The October decision– number 884 – replaced number 50, the Regulation of the Temporary Internment Regime for Private Use Vehicles, that was enacted in March 1972.
At a meeting in November 2020, the Andean Committee on Customs Affairs agreed to update decision 50 to “adapt it to the facilities and technological advances implemented by the customs authorities of the member countries.” The Committee approved the update project in September 2021 and the CAN Commission made the final decision on October 21st.
The new regulation says that each member country will allow the entry, stay and temporary exit in its territory of vehicles for private use of tourists who come from any of those nations. The cars will be able to enter free of import taxes and other surcharges. However, fines and penalties will be applied for non-compliance with traffic regulations, departure times and other provisions. In addition, these cars must enter and exit through the official customs control points.
Another condition is that the car entered is only used in a private way by the tourist. The document further says that if it is not complied with, “the improper use of the vehicle will be presumed” and corresponding actions will be taken depending on the legislation of each country.
With decisions 50, tourists could also temporarily enter other CAN countries with their vehicles exempt from the payment of import values. However, the period of stay was more limited.
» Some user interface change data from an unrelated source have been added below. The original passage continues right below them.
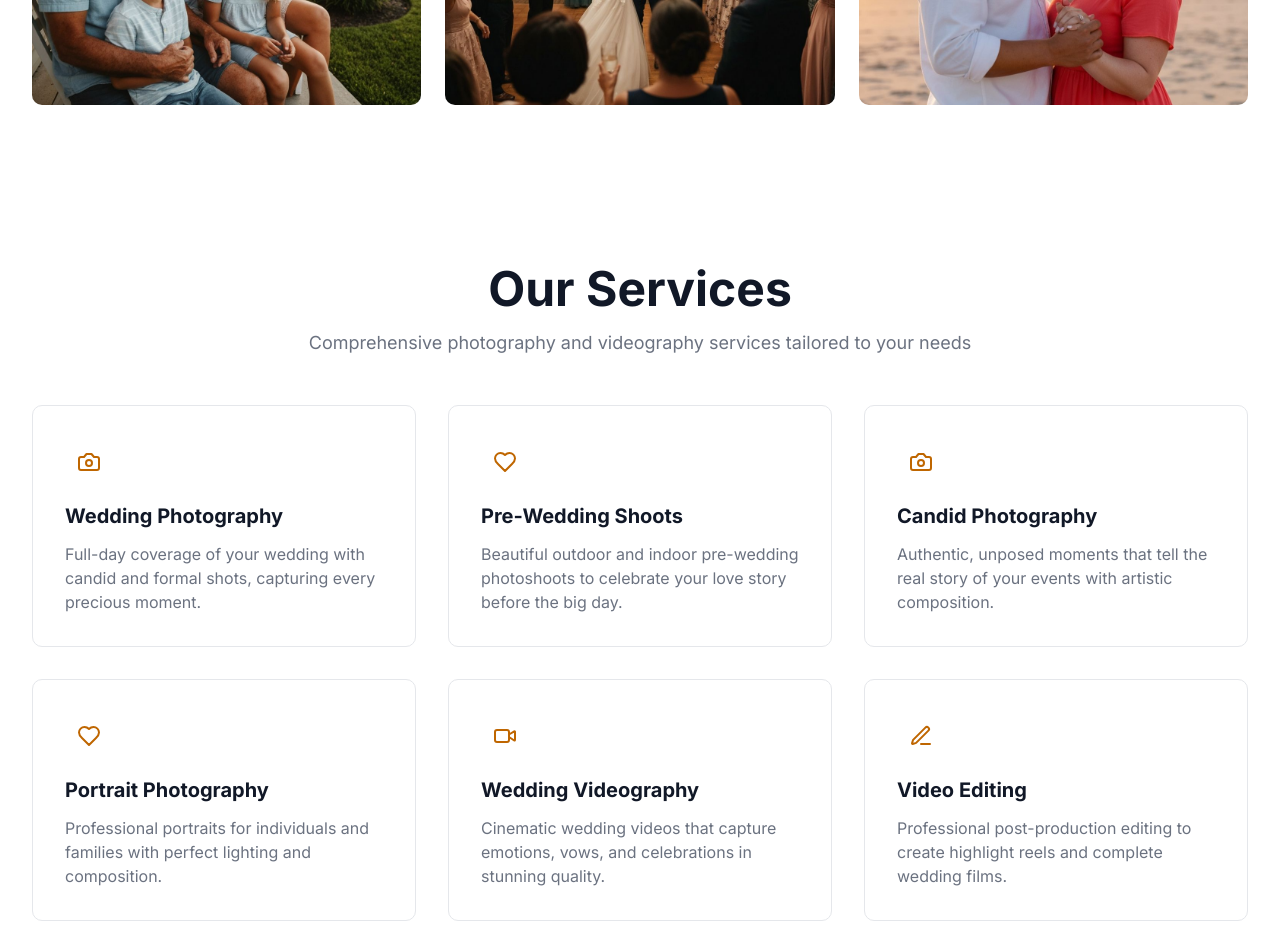
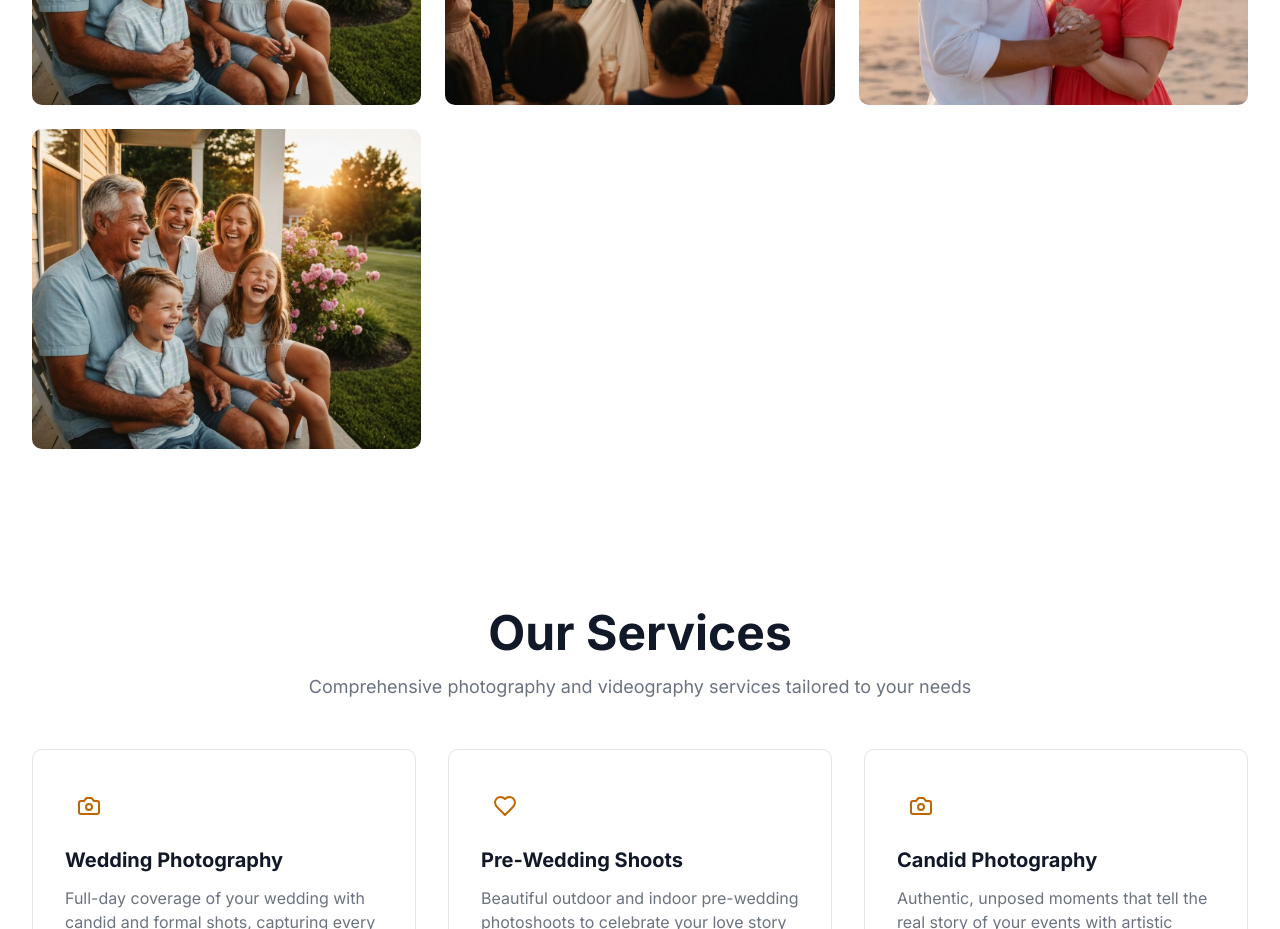
Before and after one commit to Prem87696/Wedding, a Next.js app: page / in a window 1280 px wide. Shown: the part 1760-2689 px from the top of the page. Built offline with nearby package versions, Linux system fonts and the light colour scheme.

Commit message:
Update portfolio.tsx

```diff
--- a/components/portfolio.tsx
+++ b/components/portfolio.tsx
@@ -12,6 +12,7 @@ export default function Portfolio() {
     { id: 4, category: 'candid', title: 'Candid Moments', image: '/candid-family-laughing.jpg' },
     { id: 5, category: 'wedding', title: 'Wedding Reception', image: '/wedding-reception-dance.jpg' },
     { id: 6, category: 'prewedding', title: 'Couple Photoshoot', image: '/couple-photoshoot-romantic.jpg' },
+    { id: 6, category: 'Video', title: 'Couple Photoshoot', image: '/candid-family-laughing.jpg' },
   ]
 
   const filters = ['all', 'wedding', 'prewedding', 'portrait', 'candid']
```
The 1972 regulation said that to do so they had to have an Andean Customs Pass Book that was valid for one year, but tourists could only stay in the country they were visiting for periods of three months within that year.
With the new decision, the authorization —which is issued by the customs authorities of each country— will also be valid for one year from its issuance. However, it does not establish a maximum period of stay in the country within that year. The decision only says that this will be established by the country in which the tourism will take place and will depend on the residence permit that the immigration authority of the country of origin gives the tourist.
The length of stay of vehicles is not the only one that has been extended recently between CAN countries. On August 11, 2021, the Andean Migration Statute entered into force, which allows the circulation of temporary and permanent residence for Andean citizens in Bolivia, Colombia, Ecuador and Peru. The decision changed the allowed period from 90 days to two years.
In addition, it allows citizens of the 4 countries to move to live or work temporarily or permanently through the four million square kilometers that the transnational community encompasses; doing so with a mechanism similar to that of the citizens of the European Union who can mobilize between its member countries.
What is the CAN?
CAN is an international organization that works to “achieve comprehensive social and economic development, more balanced and autonomous, by strengthening Andean integration, with projection towards South America and Latin America,” according to its website.
It was founded on May 26, 1969, with the signing of the Cartagena Agreement, whose main instrument was the Constitutive Treaty, which defines the “objectives of Andean integration, defines its institutional system and establishes the mechanisms and policies that must be developed by the community bodies.” In 1996, the Cartagena Agreement took the name of the Andean Community.
Its General Secretariat is in Lima, Peru. And, since July 17, 2021, President Guillermo Lasso, of Ecuador, assumed the pro tempore presidency of the organization.
It is currently made up only of Bolivia, Ecuador, Colombia and Peru. Venezuela and Chile were previously members of the organization.